Musical Chairs

What with Nova Roma being the new seat of the Empire old Rome was suddenly not the place to be on Friday nights. So the bishops of Nova Roma thought that they should be the primary Church in the land, but so did Rome since they held the seat of the Empire first and for far longer and sure they were ‘old’ but that doesn’t mean they still couldn’t be a useful participant in society and shouldn’t be ignored just because they are kind of forgetful and leave the lights on from time to time…. For the sake of convenience the Empire was divided in twain and a short while later a bunch of Germans decided to move in to the Western half. You’d imagine all the new barbarian kingdoms would bow to Rome and the East would follow Constantinople, but they were barbarians and didn’t know that’s how things worked and so made a mess of the very neat and unbendy empire. The men who would be Pope had to contend with the very independent Visigoths, Franks and Germans who generally didn’t like being to what to do at the best of times. The best example of that is of course when a Roman guard said ‘No, you can’t come in, sure aren’t ye fine where ye are?’ The Churches of North Africa and Spain considered Rome to be an intellectual backwater and so largely ignored it for a long time but then the Umayyad came to show them how wrong they were. On their way to Spain they also cut off Antioch, Alexandria and Jerusalem from the rest of Christendom until some men encased in steel decided they wanted it back. This left Constantinople and Rome as top dogs of the Christian world, or so they liked to believe at an any rate. Rome made a concentrated effort to become dominant in the West, often in collusion with powerful kings, like Charlemagne. Conveniently named people like Gregory the Great instilled strange notions like morality on the clergy at large because the reality was in the Middle Ages that a substantial amount of clerical appointments were due to politics and money and who you knew rather than how pious you were. Monks, abbots and bishops were often expected to not only pray for but fight in the king’s army, which one would imagine ran contrary to the whole Christian experiment. For a time the Popes lived in France under the control of the king, but eventually they moved back to Rome, because let’s face it Rome is a wicked cool city, where they ruled the Papal States as a secular prince, expanding their domains through conquest and diplomacy, which might seem strange to modern eyes but was the done thing in those days. There were Popes and Anti-Popes, a special type of Pope made in a particle accelerator at CERN, and splits and schisms and then a man nailed a note to a door which caused more wars. And now the priest faces the congregation and doesn’t speak in Latin anymore, which is useful because neither does anyone else.

Reality Check:

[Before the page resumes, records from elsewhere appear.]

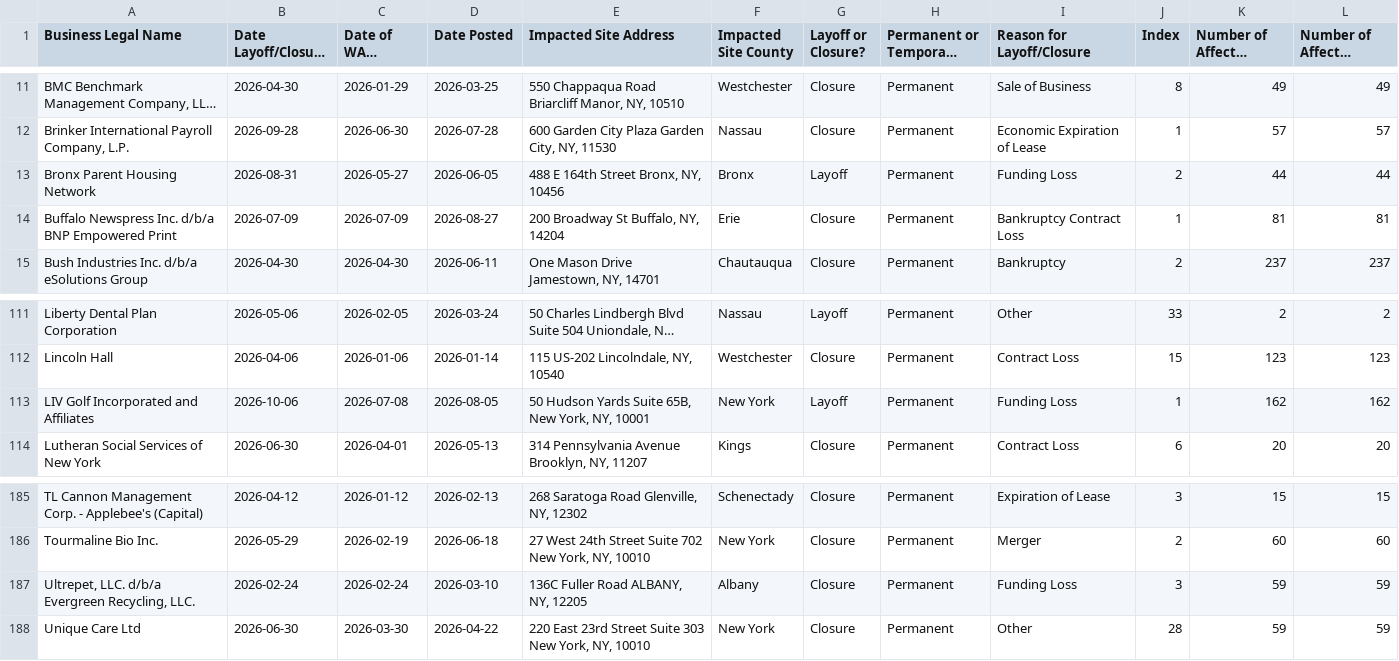
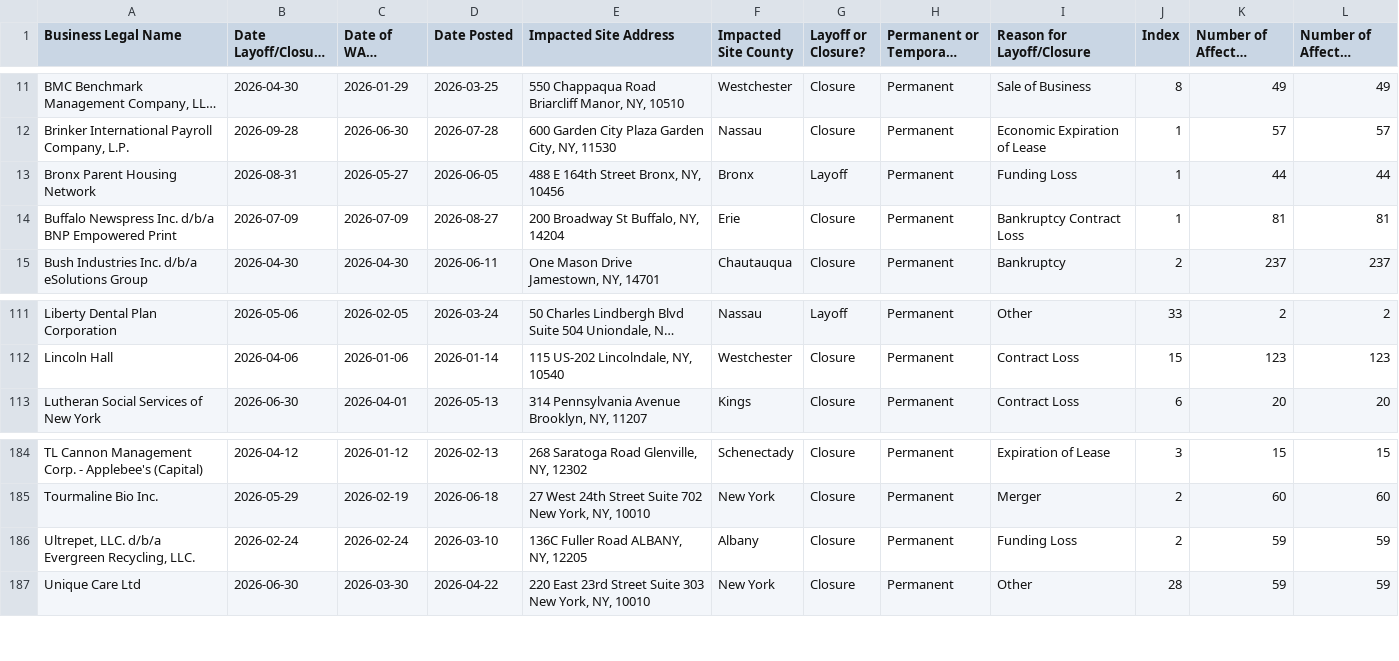
Before and after one commit to FTS-IE/warn-notice-actions, a CSV file: data/ny.csv, drawn as a sheet; only a part is shown, gaps mark what is left out; long unchanged cells end in …; removed rows and columns are numbered as before the commit, all else as after; the diff names each change by its address in the sheet, - before the commit and + after, or states it on an @@ line.

```diff
--- a/data/ny.csv
+++ b/data/ny.csv
-J13 (Index): 2
+J13 (Index): 1
-row 113: LIV Golf Incorporated and Affiliates | 2026-10-06 | 2026-07-08 | 2026-08-05 | 50 Hudson Yards Suite 65B, New York, NY, 10001 | New York | Layoff | Permanent | Funding Loss | 1 | 162 | 162
-J186 (Index): 3
+J186 (Index): 2
```
Also changed, not shown: data/ne.csv, data/recent_notices.csv, 10 other files.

The evolution of the papacy from being one of the many leaders of Christianity to being the dominant voice in Western Christendom is a long a complex history involving the interplay between religion and politics, personal gain and true piety. This is over one thousand years of history in less than one thousand words so clearly the reality is far more intricate with many nuances.